Defendants argue for dismissal of the second amended complaint on several grounds including that of improper venue under Rule 12(b)(3) of the Federal Rules of Civil Procedure.
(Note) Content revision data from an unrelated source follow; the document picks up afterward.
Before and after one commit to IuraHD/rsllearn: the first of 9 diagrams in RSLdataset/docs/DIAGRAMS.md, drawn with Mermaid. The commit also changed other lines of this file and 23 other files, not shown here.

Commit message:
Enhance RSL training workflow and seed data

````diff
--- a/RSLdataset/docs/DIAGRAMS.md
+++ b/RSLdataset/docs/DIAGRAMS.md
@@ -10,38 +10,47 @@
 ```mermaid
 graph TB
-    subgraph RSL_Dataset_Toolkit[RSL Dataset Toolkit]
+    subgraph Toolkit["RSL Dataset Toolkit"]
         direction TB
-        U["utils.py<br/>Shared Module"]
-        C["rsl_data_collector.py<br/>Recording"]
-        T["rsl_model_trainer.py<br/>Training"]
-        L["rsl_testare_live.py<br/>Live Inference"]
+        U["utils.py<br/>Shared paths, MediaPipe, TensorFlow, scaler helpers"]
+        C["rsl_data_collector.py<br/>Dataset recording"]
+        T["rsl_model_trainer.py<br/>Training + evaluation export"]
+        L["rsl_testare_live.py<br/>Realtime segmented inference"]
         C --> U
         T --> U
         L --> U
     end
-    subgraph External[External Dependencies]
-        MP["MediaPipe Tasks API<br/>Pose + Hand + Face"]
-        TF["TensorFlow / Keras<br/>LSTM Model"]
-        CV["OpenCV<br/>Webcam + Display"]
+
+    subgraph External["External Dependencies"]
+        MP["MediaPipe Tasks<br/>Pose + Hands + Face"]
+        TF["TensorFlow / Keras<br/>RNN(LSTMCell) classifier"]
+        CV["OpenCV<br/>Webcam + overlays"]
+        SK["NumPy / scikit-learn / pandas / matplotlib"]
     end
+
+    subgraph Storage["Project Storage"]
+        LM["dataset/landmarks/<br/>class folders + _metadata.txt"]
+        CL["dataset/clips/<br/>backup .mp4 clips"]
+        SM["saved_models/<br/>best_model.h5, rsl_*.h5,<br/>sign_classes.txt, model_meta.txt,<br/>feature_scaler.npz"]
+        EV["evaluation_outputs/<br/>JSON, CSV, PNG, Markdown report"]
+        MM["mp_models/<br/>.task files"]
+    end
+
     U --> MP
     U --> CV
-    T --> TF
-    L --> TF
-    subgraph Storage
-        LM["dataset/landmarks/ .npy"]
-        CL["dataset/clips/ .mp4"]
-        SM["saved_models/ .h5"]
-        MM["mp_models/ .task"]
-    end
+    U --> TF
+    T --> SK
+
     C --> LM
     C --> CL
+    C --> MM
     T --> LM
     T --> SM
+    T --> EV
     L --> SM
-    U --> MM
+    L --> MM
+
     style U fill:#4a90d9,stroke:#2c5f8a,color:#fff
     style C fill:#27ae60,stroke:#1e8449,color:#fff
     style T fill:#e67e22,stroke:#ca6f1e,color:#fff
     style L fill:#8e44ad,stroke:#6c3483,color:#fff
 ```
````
See Mem. of P. & A. in Support of Defs.' Mot. to Dismiss Pl.'s Am. Compl. at 16-17; Reply at 7-8. Plaintiff states that this venue is proper "because a substantial part of the omissions giving rise to these claims occurred [sic] in this district," Am. Compl. at 3, but the only potentially viable federal claim gleaned from the allegations arises out of the "SIS investigation . . . completed" at FCI Edgefield on August 10, 2010, "concluding that plaintiff be charged with possession of a hazardes [sic] tool (celluler [sic] phone)," id., and the ensuing grievance initiated at that facility.
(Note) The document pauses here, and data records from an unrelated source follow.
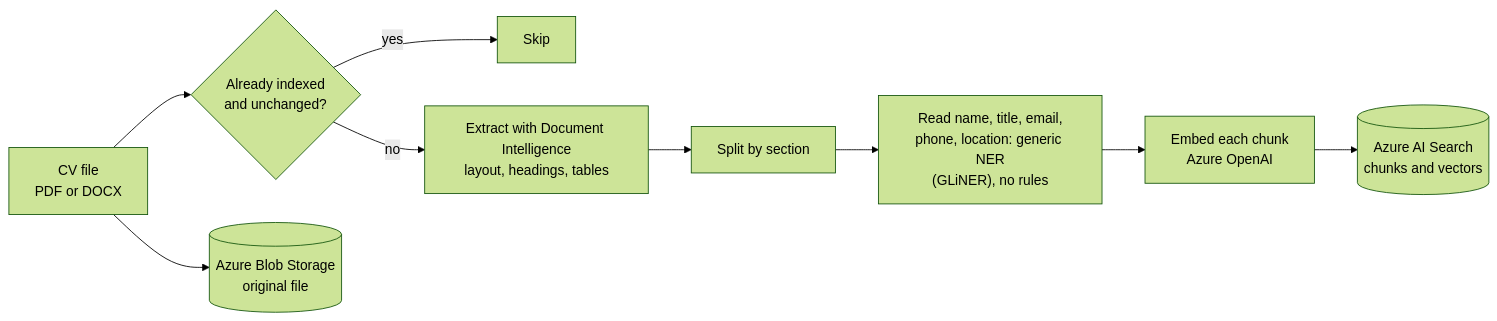
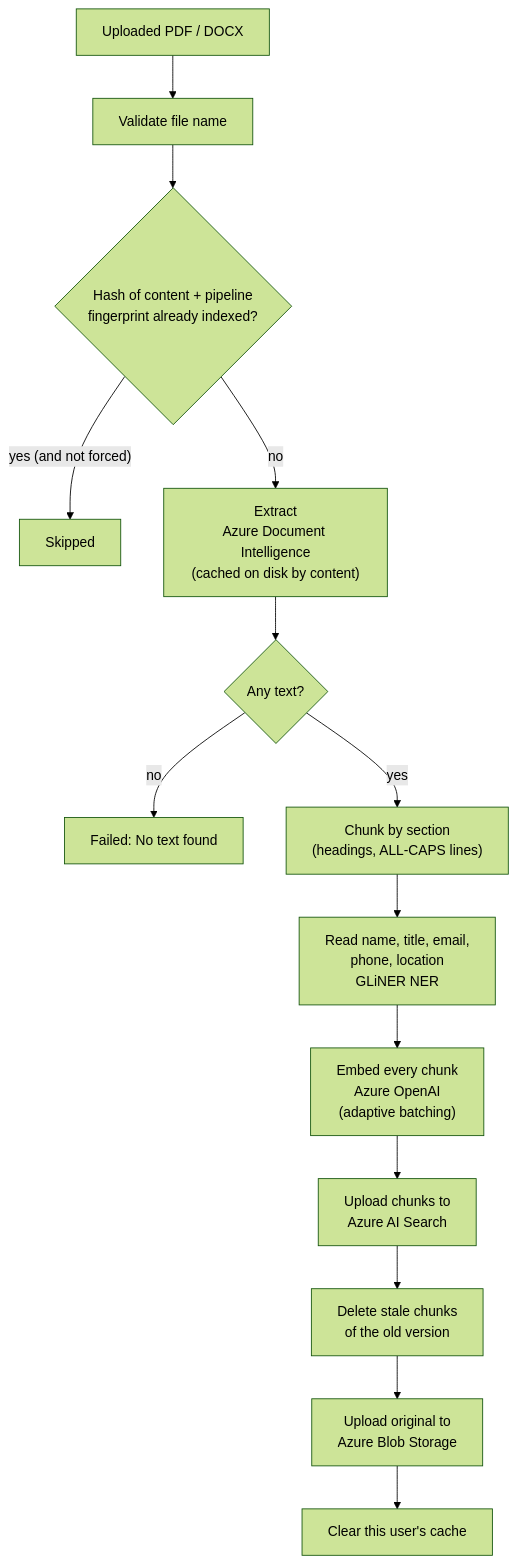
One commit to sherif2004/chat-with-cv changed the second of 3 diagrams in README.md. Above: the diagram before and after it, drawn with Mermaid (forest theme). The commit also changed other lines of this file, not shown here.

````diff
--- a/README.md
+++ b/README.md
@@ -61,11 +114,16 @@
 ```mermaid
-flowchart LR
-    A["CV file<br/>PDF or DOCX"] --> H{"Already indexed<br/>and unchanged?"}
-    H -- yes --> Z["Skip"]
-    H -- no --> B["Extract with Document Intelligence<br/>layout, headings, tables"]
-    B --> C["Split by section"]
-    C --> M["Read name, title, email,<br/>phone, location: generic NER<br/>(GLiNER), no rules"]
-    M --> D["Embed each chunk<br/>Azure OpenAI"]
-    D --> E[("Azure AI Search<br/>chunks and vectors")]
-    A --> F[("Azure Blob Storage<br/>original file")]
+flowchart TD
+    A["Uploaded PDF / DOCX"] --> V["Validate file name"]
+    V --> H{"Hash of content + pipeline<br/>fingerprint already indexed?"}
+    H -- "yes (and not forced)" --> Z["Skipped"]
+    H -- no --> X["Extract<br/>Azure Document Intelligence<br/>(cached on disk by content)"]
+    X --> T{"Any text?"}
+    T -- no --> F["Failed: No text found"]
+    T -- yes --> C["Chunk by section<br/>(headings, ALL-CAPS lines)"]
+    C --> N["Read name, title, email,<br/>phone, location<br/>GLiNER NER"]
+    N --> E["Embed every chunk<br/>Azure OpenAI<br/>(adaptive batching)"]
+    E --> U["Upload chunks to<br/>Azure AI Search"]
+    U --> D["Delete stale chunks<br/>of the old version"]
+    D --> B["Upload original to<br/>Azure Blob Storage"]
+    B --> K["Clear this user's cache"]
 ```
````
The United States Court of Appeals for the District of Columbia Circuit has instructed this Court to "examine challenges to personal jurisdiction and venue carefully to guard against the danger that a plaintiff might manufacture venue in the District of Columbia." Cameron v Thornburgh, 983 F.2d 253, 256 (D.C. Cir. 1993). This venue is not proper for litigating plaintiff's constitutional claim for monetary damages, which must be brought against the individual wrongdoers in South Carolina under Bivens v. Six Unknown Named Agents of Fed. Bureau of Narcotics, 403 U.S. 388 (1971); cf. with Gonzalez v. Holder, 763 F. Supp. 2d 145, 153 (D.D.C. 2011) ("[A] prison official's decision on an inmate grievance with respect to an alleged constitutional violation does not itself render him personally liable under Bivens.") (citing cases). Moreover, " 'the availability of [declaratory] relief presupposes the existence of a judicially remediable right,' " Ali v. Rumsfeld,649 F.3d 762, 778 (D.C. Cir. 2011), quoting C & E Servs., Inc. of Washington v. D.C. Water & Sewer Auth., 310 F.3d 197, 201 (D.C. Cir. 2002) (other citations omitted) (bracket in original), which the court entertaining plaintiff's Bivens claim must decide.
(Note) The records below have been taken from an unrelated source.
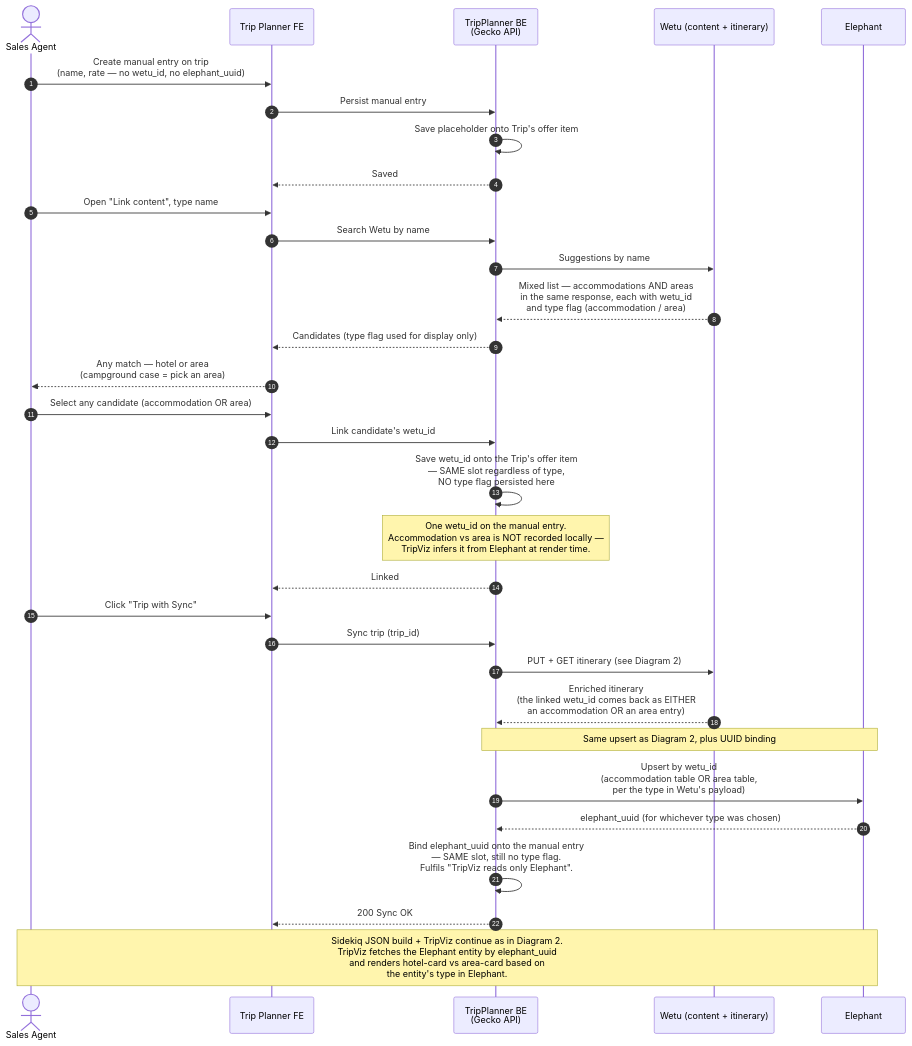
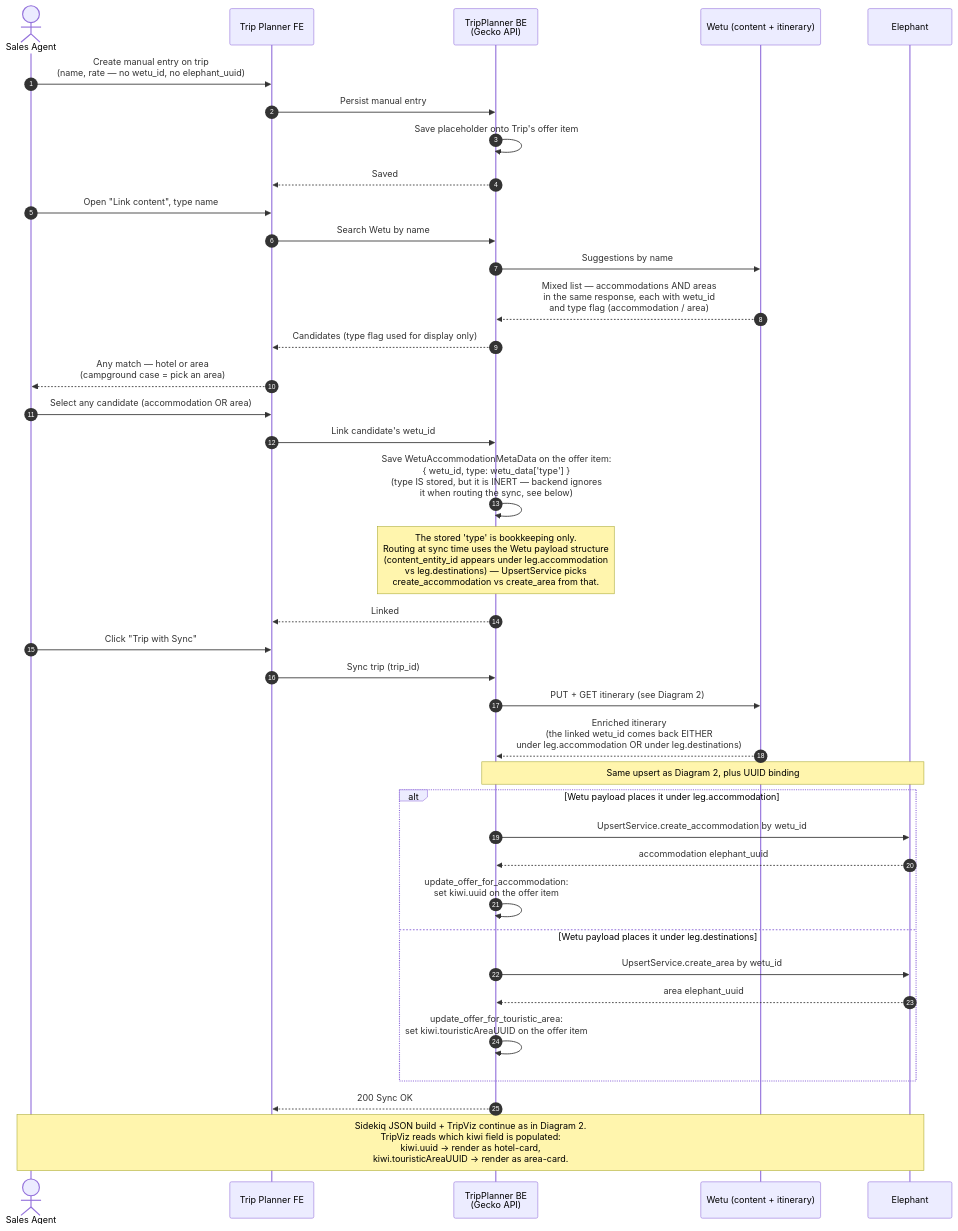
The fourth of 5 diagrams in OUTPUTS/2026-04-24_TripPlannerWetu-sequence-diagrams/TripPlannerWetu_Documentation.md (kliuchnikau-tourlane/ClaudeCowork), drawn with Mermaid before and after one commit. The commit also changed other lines of this file, not shown here.

````diff
--- a/OUTPUTS/2026-04-24_TripPlannerWetu-sequence-diagrams/TripPlannerWetu_Documentation.md
+++ b/OUTPUTS/2026-04-24_TripPlannerWetu-sequence-diagrams/TripPlannerWetu_Documentation.md
@@ -195,40 +198,46 @@
 ```mermaid
 sequenceDiagram
     autonumber
     actor Agent as Sales Agent
     participant TP as Trip Planner FE
     participant BE as TripPlanner BE<br/>(Gecko API)
     participant Wetu as Wetu (content + itinerary)
     participant Eleph as Elephant
 
     Agent->>TP: Create manual entry on trip<br/>(name, rate — no wetu_id, no elephant_uuid)
     TP->>BE: Persist manual entry
     BE->>BE: Save placeholder onto Trip's offer item
     BE-->>TP: Saved
 
     Agent->>TP: Open "Link content", type name
     TP->>BE: Search Wetu by name
     BE->>Wetu: Suggestions by name
     Wetu-->>BE: Mixed list — accommodations AND areas<br/>in the same response, each with wetu_id<br/>and type flag (accommodation / area)
     BE-->>TP: Candidates (type flag used for display only)
     TP-->>Agent: Any match — hotel or area<br/>(campground case = pick an area)
 
     Agent->>TP: Select any candidate (accommodation OR area)
     TP->>BE: Link candidate's wetu_id
-    BE->>BE: Save wetu_id onto the Trip's offer item<br/>— SAME slot regardless of type,<br/>NO type flag persisted here
-    Note over BE: One wetu_id on the manual entry.<br/>Accommodation vs area is NOT recorded locally —<br/>TripViz infers it from Elephant at render time.
+    BE->>BE: Save WetuAccommodationMetaData on the offer item:<br/>{ wetu_id, type: wetu_data['type'] }<br/>(type IS stored, but it is INERT — backend ignores<br/>it when routing the sync, see below)
+    Note over BE: The stored 'type' is bookkeeping only.<br/>Routing at sync time uses the Wetu payload structure<br/>(content_entity_id appears under leg.accommodation<br/>vs leg.destinations) — UpsertService picks<br/>create_accommodation vs create_area from that.
     BE-->>TP: Linked
 
     Agent->>TP: Click "Trip with Sync"
     TP->>BE: Sync trip (trip_id)
     BE->>Wetu: PUT + GET itinerary (see Diagram 2)
-    Wetu-->>BE: Enriched itinerary<br/>(the linked wetu_id comes back as EITHER<br/>an accommodation OR an area entry)
+    Wetu-->>BE: Enriched itinerary<br/>(the linked wetu_id comes back EITHER<br/>under leg.accommodation OR under leg.destinations)
 
     Note over BE,Eleph: Same upsert as Diagram 2, plus UUID binding
-    BE->>Eleph: Upsert by wetu_id<br/>(accommodation table OR area table,<br/>per the type in Wetu's payload)
-    Eleph-->>BE: elephant_uuid (for whichever type was chosen)
-    BE->>BE: Bind elephant_uuid onto the manual entry<br/>— SAME slot, still no type flag.<br/>Fulfils "TripViz reads only Elephant".
+    alt Wetu payload places it under leg.accommodation
+        BE->>Eleph: UpsertService.create_accommodation by wetu_id
+        Eleph-->>BE: accommodation elephant_uuid
+        BE->>BE: update_offer_for_accommodation:<br/>set kiwi.uuid on the offer item
+    else Wetu payload places it under leg.destinations
+        BE->>Eleph: UpsertService.create_area by wetu_id
+        Eleph-->>BE: area elephant_uuid
+        BE->>BE: update_offer_for_touristic_area:<br/>set kiwi.touristicAreaUUID on the offer item
+    end
     BE-->>TP: 200 Sync OK
 
-    Note over Agent,Eleph: Sidekiq JSON build + TripViz continue as in Diagram 2.<br/>TripViz fetches the Elephant entity by elephant_uuid<br/>and renders hotel-card vs area-card based on<br/>the entity's type in Elephant.
+    Note over Agent,Eleph: Sidekiq JSON build + TripViz continue as in Diagram 2.<br/>TripViz reads which kiwi field is populated:<br/>kiwi.uuid → render as hotel-card,<br/>kiwi.touristicAreaUUID → render as area-card.
 ```
````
Rather than dismiss this case, the Court finds it in the interest of justice to transfer it to the appropriate court, which presumably may exercise personal jurisdiction over the individuals directly involved in the alleged unconstitutional conduct. See Gonzalez, 763 F. Supp. 2d at 153 ("Transfer is appropriate 'when procedural obstacles [such as lack of personal jurisdiction, improper venue, and statute-of-limitations bars] impede an expeditious and orderly adjudication on the merits.' . . . Generally, the interests of justice require transferring a case to the appropriate judicial district rather than dismissing it.") (quoting ...